Bloomberg Businessweek spotlights CMC alumnus Jay Flatley, CEO of Illumina
It’s not hard to imagine this as a sci-fi movie, maybe Tom Cruise is the hero, trying to out-maneuver a team of scientists who are trying to steal his genome. It's embedded in a microchip he’s locked into his briefcase, and maybe the science folk want to replicate a rare genetic variant of his for––uh––not-so-noble biomedical reasons. That you could carry your genome––your entire genetic makeup–– in the palm of your hand may sound more light years away than palpably present. Or that variables in a person’s DNA are just a touch-screen-swipe away… (Really?) Really.

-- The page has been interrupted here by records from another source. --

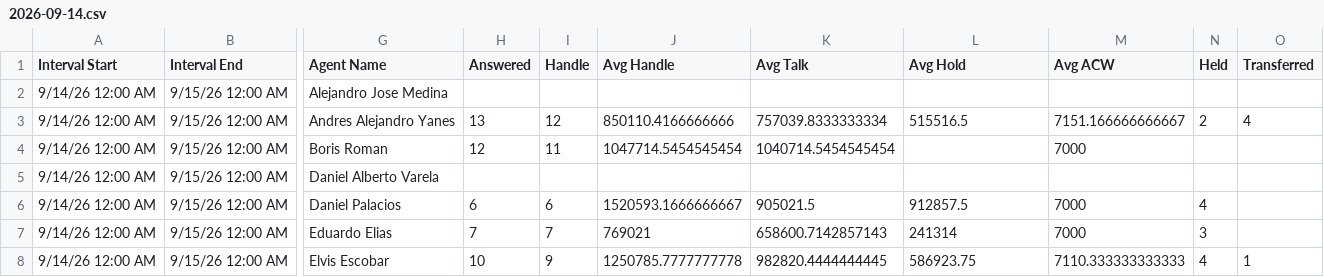
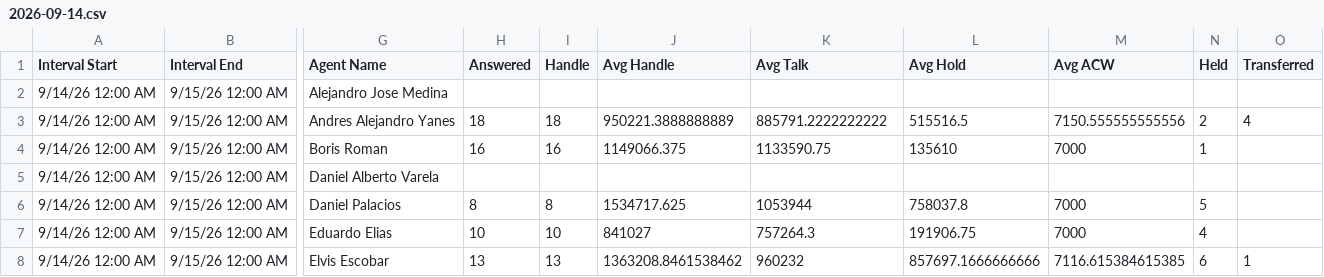
Before and after one commit to Gisikiru/genesys-aht-dashboard, a CSV file: data/2026-09-14.csv, drawn as a sheet; only a part is shown, gaps mark what is left out; the diff covers the shown part only; the diff names each change by its address in the sheet, - before the commit and + after, or states it on an @@ line.

Commit message:
Update 09-14 aht

```diff
--- a/data/2026-09-14.csv
+++ b/data/2026-09-14.csv
-H3 (Answered): 13
+H3 (Answered): 18
-I3 (Handle): 12
+I3 (Handle): 18
-J3 (Avg Handle): 850110.4166666666
+J3 (Avg Handle): 950221.3888888889
-K3 (Avg Talk): 757039.8333333334
+K3 (Avg Talk): 885791.2222222222
-M3 (Avg ACW): 7151.166666666667
+M3 (Avg ACW): 7150.555555555556
-H4 (Answered): 12
+H4 (Answered): 16
-I4 (Handle): 11
+I4 (Handle): 16
-J4 (Avg Handle): 1047714.5454545454
+J4 (Avg Handle): 1149066.375
-K4 (Avg Talk): 1040714.5454545454
+K4 (Avg Talk): 1133590.75
-L4 (Avg Hold): (empty)
+L4 (Avg Hold): 135610
-N4 (Held): (empty)
+N4 (Held): 1
-H6 (Answered): 6
+H6 (Answered): 8
-I6 (Handle): 6
+I6 (Handle): 8
-J6 (Avg Handle): 1520593.1666666667
+J6 (Avg Handle): 1534717.625
-K6 (Avg Talk): 905021.5
+K6 (Avg Talk): 1053944
-L6 (Avg Hold): 912857.5
+L6 (Avg Hold): 758037.8
-N6 (Held): 4
+N6 (Held): 5
-H7 (Answered): 7
+H7 (Answered): 10
-I7 (Handle): 7
+I7 (Handle): 10
-J7 (Avg Handle): 769021
+J7 (Avg Handle): 841027
-K7 (Avg Talk): 658600.7142857143
+K7 (Avg Talk): 757264.3
-L7 (Avg Hold): 241314
+L7 (Avg Hold): 191906.75
-N7 (Held): 3
+N7 (Held): 4
-H8 (Answered): 10
+H8 (Answered): 13
-I8 (Handle): 9
+I8 (Handle): 13
-J8 (Avg Handle): 1250785.7777777778
+J8 (Avg Handle): 1363208.8461538462
-K8 (Avg Talk): 982820.4444444445
+K8 (Avg Talk): 960232
-L8 (Avg Hold): 586923.75
+L8 (Avg Hold): 857697.1666666666
-M8 (Avg ACW): 7110.333333333333
+M8 (Avg ACW): 7116.615384615385
-N8 (Held): 4
+N8 (Held): 6
```
Also changed, not shown: 50 edited cells elsewhere in this file.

CMC alumnus Jay Flatley ’74 P’03 is among those on the frontline of this rapid acceleration in biotechnology. As CEO of Illumina, a multiple Fortune “Fastest-Growing” Company designee, Flatley is helping guide the production of machines dominating the genome-sequencing market. These are the machines, essentially, that are making it possible to collect, analyze, and apply a person’s full biological information. This sequencing has been particularly helpful in managing the care of cancer patients. “Cancer is a disease of the genome,” Flatley says. “Once you understand the mutation patterns of cancer, you have a much broader tool set to go and attack that disease.”
Illumina’s new HiSeq X (“High Seek 10”), in fact, is reported to be the “world’s first DNA-crunching supercomputer,” designed to make genome sequencing more affordable than it’s been. According to Bloomberg Businessweek, the price tag for sequencing a human genome is currently $10,000. With HiSeq X’s arrival, the price will drop to $1,000 in a few years, says Flatley, who was featured in the magazine’s Jan. 15 Technology section.
(Read the full interview with Bloomberg Businessweek writer Ashlee Vance.)
In a video accompanying the Bloomberg story, Flatley says getting the price of genome sequencing to a psychologically comfortable number was crucial––especially in terms of market expansion. “If you think about it, if you can get the right treatment to a patient for under $5,000, compared to the cost of getting the wrong treatment--and many of the cancer drugs today cost $5,000 to $10,000 a month--the health-economic benefit of that is enormous, not to mention the benefit to the patient in getting a drug prescribed that is actually going to have some positive effect on that patient.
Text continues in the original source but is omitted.